### Action item
Scan the entries below for the word "xlsx" and copy every line in which it occurs.

### Recorded data
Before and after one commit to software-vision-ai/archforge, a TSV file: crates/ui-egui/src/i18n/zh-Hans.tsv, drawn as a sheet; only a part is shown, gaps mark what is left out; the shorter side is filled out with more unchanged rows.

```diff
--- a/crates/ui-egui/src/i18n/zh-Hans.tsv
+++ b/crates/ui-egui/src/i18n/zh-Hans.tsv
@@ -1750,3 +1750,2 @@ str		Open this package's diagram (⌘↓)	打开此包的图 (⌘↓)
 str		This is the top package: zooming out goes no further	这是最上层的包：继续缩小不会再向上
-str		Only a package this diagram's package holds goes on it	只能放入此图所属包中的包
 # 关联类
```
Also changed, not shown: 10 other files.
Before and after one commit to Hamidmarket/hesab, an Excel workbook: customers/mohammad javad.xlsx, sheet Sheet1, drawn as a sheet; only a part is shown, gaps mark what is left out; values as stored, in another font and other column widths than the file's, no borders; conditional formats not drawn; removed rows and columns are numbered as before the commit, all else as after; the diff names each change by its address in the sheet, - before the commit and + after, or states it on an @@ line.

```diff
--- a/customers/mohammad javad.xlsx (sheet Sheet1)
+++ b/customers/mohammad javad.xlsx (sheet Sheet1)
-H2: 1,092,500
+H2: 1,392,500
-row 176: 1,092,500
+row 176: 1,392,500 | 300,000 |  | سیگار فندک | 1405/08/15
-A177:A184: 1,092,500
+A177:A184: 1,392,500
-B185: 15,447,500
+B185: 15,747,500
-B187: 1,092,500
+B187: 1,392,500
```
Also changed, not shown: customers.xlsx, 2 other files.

### Completed exercise
Before and after one commit to Hamidmarket/hesab, an Excel workbook: customers/mohammad javad.xlsx, sheet Sheet1, drawn as a sheet; only a part is shown, gaps mark what is left out; values as stored, in another font and other column widths than the file's, no borders; conditional formats not drawn; removed rows and columns are numbered as before the commit, all else as after; the diff names each change by its address in the sheet, - before the commit and + after, or states it on an @@ line.
--- a/customers/mohammad javad.xlsx (sheet Sheet1)
+++ b/customers/mohammad javad.xlsx (sheet Sheet1)
Also changed, not shown: customers.xlsx, 2 other files.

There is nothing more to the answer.